Wet Meadow Loop (2.6 Miles)
The Wet Meadow Loop is one of our favorite hikes in the park. Not only does this hike take you through a variety of diverse landscapes, it also takes you on a journey through the history of Hartley Park. In the early 1900’s most of the land that would become Hartley Park was a part of the Allendale Farm. The Allendale Farm was owned by Guilford Graham Hartley, and at 780 acres, it was the largest farm of its time in the city of Duluth. Evidence of the farm still exists in the park today. On your hike, you will pass the historic root cellar, as well as the remnants of the old Hartley farmhouse. The hike will also take you through the wet meadow, which was once cleared for the Allendale Farm lettuce and celery fields. The wet meadow has seen a fair amount of human disturbance over the years. However, the wet meadow has made an amazing recovery, and is now one of the best examples of its type in Duluth. The wet meadow also has one of the longest boardwalks in the region. At just about ¼ mile long, the boardwalk offers a unique perspective of the wet meadow that would otherwise be difficult to get. The rest of the hike travels through a forested landscape that is dominated by both native and non-native plant communities.

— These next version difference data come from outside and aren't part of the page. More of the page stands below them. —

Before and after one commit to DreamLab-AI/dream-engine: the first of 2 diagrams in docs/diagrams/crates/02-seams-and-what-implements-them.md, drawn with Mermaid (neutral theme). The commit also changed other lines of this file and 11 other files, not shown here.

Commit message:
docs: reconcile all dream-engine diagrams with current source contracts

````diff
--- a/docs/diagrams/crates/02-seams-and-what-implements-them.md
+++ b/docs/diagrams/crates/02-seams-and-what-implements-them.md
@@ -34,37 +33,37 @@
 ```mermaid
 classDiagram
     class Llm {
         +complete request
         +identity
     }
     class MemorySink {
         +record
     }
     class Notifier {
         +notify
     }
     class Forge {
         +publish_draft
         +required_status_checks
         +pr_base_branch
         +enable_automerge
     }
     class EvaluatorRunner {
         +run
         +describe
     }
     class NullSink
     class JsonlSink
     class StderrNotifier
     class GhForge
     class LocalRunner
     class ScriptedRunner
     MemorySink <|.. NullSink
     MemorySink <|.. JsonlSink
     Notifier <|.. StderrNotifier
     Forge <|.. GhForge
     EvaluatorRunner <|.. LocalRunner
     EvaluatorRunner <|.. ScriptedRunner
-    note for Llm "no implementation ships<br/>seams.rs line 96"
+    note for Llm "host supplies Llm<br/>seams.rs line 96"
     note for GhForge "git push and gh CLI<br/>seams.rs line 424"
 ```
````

The Wet Meadow Loop begins at the yellow gates in the Hartley Nature Center Parking lot. This is also the start of Old Hartley Road, which crosses through the heart of the park. This trail follows the road that once gave access to the interior of the Allendale Farm, and along the way you will see some of the park’s historic sites. Almost immediately after walking through the yellow gates, Old Hartley Road crosses N. Tischer Creek. N. Tischer Creek is a designated trout stream that meanders through the city of Duluth on its way to Lake Superior. Over the next .2 miles Old Hartley Road parallels the creek, although it rarely gets close enough to see it. A short walk down the trail brings you to a large intersection near the pond. Continue on Old Hartley Road as it travels through one of the hardest hit areas of a devastating blowdown that occurred in the summer of 2016. During the storm, Hartley Park lost nearly 3000 trees. This area is beginning to experience some natural regeneration, and you may notice some small trees emerging. Additional efforts have been made to restore the area by planting a wildflower meadow. This is particularly lovely in the spring and summer. As Old Hartley Road leaves the blowdown area and re-enters the forest, you will pass the short spur trail to the root cellar. A remnant of the farm, the root cellar was used by the Hartley family to store goods that needed to stay cool. It is the most intact structure remaining in Hartley Park from the farm days. Continue hiking on Old Hartley Road as it passes the Rock Knob multi-use trail and crosses several wooden boardwalks. During the spring this stretch of Old Hartley Road is filled with vernal pools that often serve as home to frogs, salamanders, fairy shrimp, insects, and other important wildlife. A short distance down the trail you’ll come to a long unmarked wooden boardwalk that splits off the right. This boardwalk is called “the bump out” and it takes you to one of our favorite views of the wet meadow. After taking in the view, return to Old Hartley Road and continue until you reach the intersection with the Root Canal Trail. Here you will leave Old Hartley Road and follow the Root Canal Trail as it crosses the west branch of Tischer Creek. Make sure to stay right after crossing the creek, as the Superior Hiking Trail splits off to the left. Continue on the Root Canal trail as it travels through the forested landscape. Roughly a half mile down the Root Canal Trail the Naymark Trail will enter from the left, and the Root Canal Trail will become the Meadow Trail. Shortly after leaving the intersection with the Naymark Trail, the Meadow Trail will come to a nearly .25 mile long boardwalk that weaves it’s way through the wet meadow. Here you’ll be treated to expansive views of the meadow, Rock Knob, and even Hunters Ridge. Closer to the trail you’ll see the small ponds and little pools that give the wet meadow its name. Most of this water is slowly moving towards the southeast corner of the meadow where it exits the park as the West Branch of Tischer Creek (which you crossed earlier in your hike). The meadow is a great place to see birds, beavers, deer, and even the occasional bear. After leaving the boardwalk, the wet meadow trail once again travels through a forested landscape. A short walk down the trail will take you to the intersection with the Pines Trail. “The Pines” refers to the pine plantation that was planted by scout groups during Hartley’s early days as a park. In the days since, foresters have learned that single species (monoculture) plantings like these do more harm to the overall health of the plant community than good, and work has been done to help restore the area. Despite the low quality of this plant community, the pines are a popular location in the park, especially for photographers, and “fort” builders. The Pines trail circles “The Pines”, and going either direction will get you to the Tunnel Trail, which will take you back to Old Hartley Road and Hartley Pond. Continuing down the Tunnel Trail until until it’s intersection with Old Hartley Road at the pond. Take a left and return back to the parking lot where your hike began.